SUPPLIED MATERIAL:
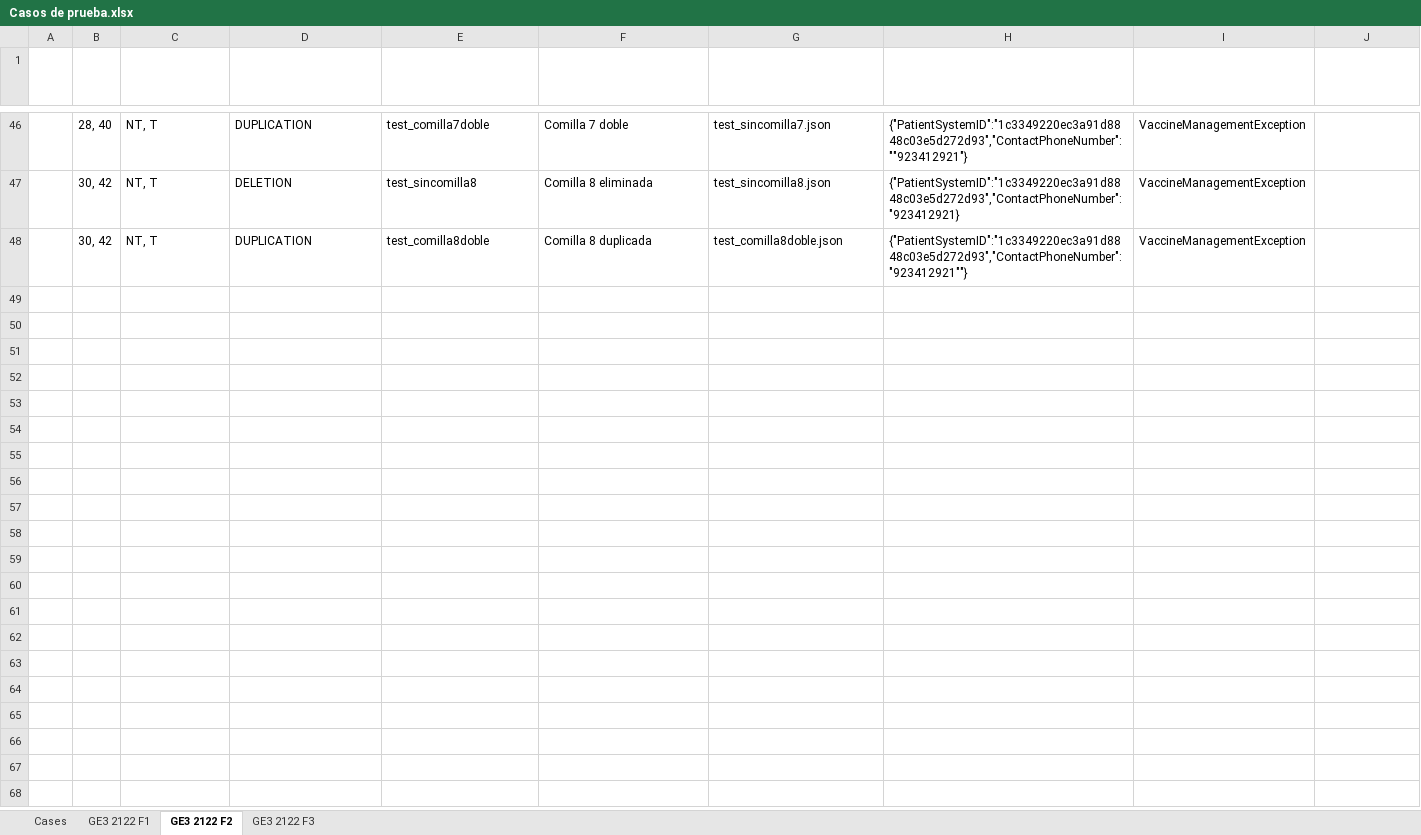
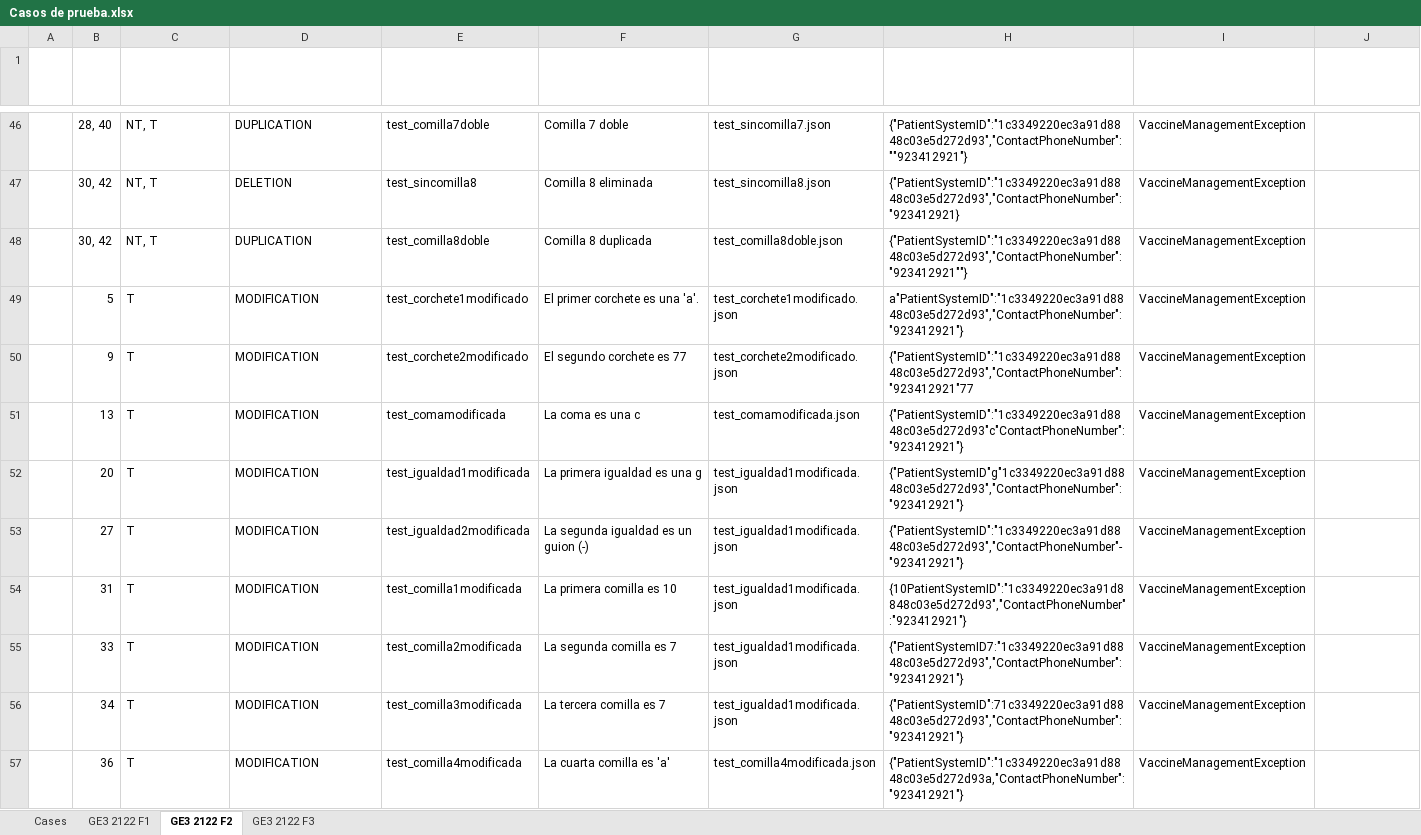
Before and after one commit to mario429/G80.2022.T10.EG3, an Excel workbook: docs/Casos de prueba.xlsx, sheet GE3 2122 F2, drawn as a sheet; only a part is shown, gaps mark what is left out; values as stored, in another font and other column widths than the file's, no borders; table styles not drawn; the diff covers the shown part only; the diff names each change by its address in the sheet, - before the commit and + after, or states it on an @@ line.

Commit message:
Añadidos tests de modificaciones. Editados los tests de get_vaccine_date para hacer todos los incorrectos en uno.

```diff
--- a/docs/Casos de prueba.xlsx (sheet GE3 2122 F2)
+++ b/docs/Casos de prueba.xlsx (sheet GE3 2122 F2)
+row 49:  | 5 | T | MODIFICATION | test_corchete1modificado | El primer corchete es una 'a'. | test_corchete1modificado.json | a"PatientSystemID":"1c3349220ec3a91d8848c03e5d272d93","ContactPhoneNumber": "923412921"} | VaccineManagementException
+row 50:  | 9 | T | MODIFICATION | test_corchete2modificado | El segundo corchete es 77 | test_corchete2modificado.json | {"PatientSystemID":"1c3349220ec3a91d8848c03e5d272d93","ContactPhoneNumber": "923412921"77 | VaccineManagementException
+row 51:  | 13 | T | MODIFICATION | test_comamodificada | La coma es una c | test_comamodificada.json | {"PatientSystemID":"1c3349220ec3a91d8848c03e5d272d93"c"ContactPhoneNumber": "923412921"} | VaccineManagementException
+row 52:  | 20 | T | MODIFICATION | test_igualdad1modificada | La primera igualdad es una g | test_igualdad1modificada.json | {"PatientSystemID"g"1c3349220ec3a91d8848c03e5d272d93","ContactPhoneNumber": "923412921"} | VaccineManagementException
+row 53:  | 27 | T | MODIFICATION | test_igualdad2modificada | La segunda igualdad es un guion (-) | test_igualdad1modificada.json | {"PatientSystemID":"1c3349220ec3a91d8848c03e5d272d93","ContactPhoneNumber"-"923412921"} | VaccineManagementException
+row 54:  | 31 | T | MODIFICATION | test_comilla1modificada | La primera comilla es 10 | test_igualdad1modificada.json | {10PatientSystemID":"1c3349220ec3a91d8848c03e5d272d93","ContactPhoneNumber":"923412921"} | VaccineManagementException
+row 55:  | 33 | T | MODIFICATION | test_comilla2modificada | La segunda comilla es 7 | test_igualdad1modificada.json | {"PatientSystemID7:"1c3349220ec3a91d8848c03e5d272d93","ContactPhoneNumber":"923412921"} | VaccineManagementException
+row 56:  | 34 | T | MODIFICATION | test_comilla3modificada | La tercera comilla es 7 | test_igualdad1modificada.json | {"PatientSystemID":71c3349220ec3a91d8848c03e5d272d93","ContactPhoneNumber":"923412921"} | VaccineManagementException
+row 57:  | 36 | T | MODIFICATION | test_comilla4modificada | La cuarta comilla es 'a' | test_comilla4modificada.json | {"PatientSystemID":"1c3349220ec3a91d8848c03e5d272d93a,"ContactPhoneNumber":"923412921"} | VaccineManagementException
```
Also changed, not shown: 8 added rows elsewhere in this sheet, 19 other files.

DIRECTIONS FOR THIS TASK: Exact repetition of all the records is required, with the pictures excluded.

EXERCISE RESPONSE:
Before and after one commit to mario429/G80.2022.T10.EG3, an Excel workbook: docs/Casos de prueba.xlsx, sheet GE3 2122 F2, drawn as a sheet; only a part is shown, gaps mark what is left out; values as stored, in another font and other column widths than the file's, no borders; table styles not drawn; the diff covers the shown part only; the diff names each change by its address in the sheet, - before the commit and + after, or states it on an @@ line.

Commit message:
Añadidos tests de modificaciones. Editados los tests de get_vaccine_date para hacer todos los incorrectos en uno.

```diff
--- a/docs/Casos de prueba.xlsx (sheet GE3 2122 F2)
+++ b/docs/Casos de prueba.xlsx (sheet GE3 2122 F2)
+row 49:  | 5 | T | MODIFICATION | test_corchete1modificado | El primer corchete es una 'a'. | test_corchete1modificado.json | a"PatientSystemID":"1c3349220ec3a91d8848c03e5d272d93","ContactPhoneNumber": "923412921"} | VaccineManagementException
+row 50:  | 9 | T | MODIFICATION | test_corchete2modificado | El segundo corchete es 77 | test_corchete2modificado.json | {"PatientSystemID":"1c3349220ec3a91d8848c03e5d272d93","ContactPhoneNumber": "923412921"77 | VaccineManagementException
+row 51:  | 13 | T | MODIFICATION | test_comamodificada | La coma es una c | test_comamodificada.json | {"PatientSystemID":"1c3349220ec3a91d8848c03e5d272d93"c"ContactPhoneNumber": "923412921"} | VaccineManagementException
+row 52:  | 20 | T | MODIFICATION | test_igualdad1modificada | La primera igualdad es una g | test_igualdad1modificada.json | {"PatientSystemID"g"1c3349220ec3a91d8848c03e5d272d93","ContactPhoneNumber": "923412921"} | VaccineManagementException
+row 53:  | 27 | T | MODIFICATION | test_igualdad2modificada | La segunda igualdad es un guion (-) | test_igualdad1modificada.json | {"PatientSystemID":"1c3349220ec3a91d8848c03e5d272d93","ContactPhoneNumber"-"923412921"} | VaccineManagementException
+row 54:  | 31 | T | MODIFICATION | test_comilla1modificada | La primera comilla es 10 | test_igualdad1modificada.json | {10PatientSystemID":"1c3349220ec3a91d8848c03e5d272d93","ContactPhoneNumber":"923412921"} | VaccineManagementException
+row 55:  | 33 | T | MODIFICATION | test_comilla2modificada | La segunda comilla es 7 | test_igualdad1modificada.json | {"PatientSystemID7:"1c3349220ec3a91d8848c03e5d272d93","ContactPhoneNumber":"923412921"} | VaccineManagementException
+row 56:  | 34 | T | MODIFICATION | test_comilla3modificada | La tercera comilla es 7 | test_igualdad1modificada.json | {"PatientSystemID":71c3349220ec3a91d8848c03e5d272d93","ContactPhoneNumber":"923412921"} | VaccineManagementException
+row 57:  | 36 | T | MODIFICATION | test_comilla4modificada | La cuarta comilla es 'a' | test_comilla4modificada.json | {"PatientSystemID":"1c3349220ec3a91d8848c03e5d272d93a,"ContactPhoneNumber":"923412921"} | VaccineManagementException
```
Also changed, not shown: 8 added rows elsewhere in this sheet, 19 other files.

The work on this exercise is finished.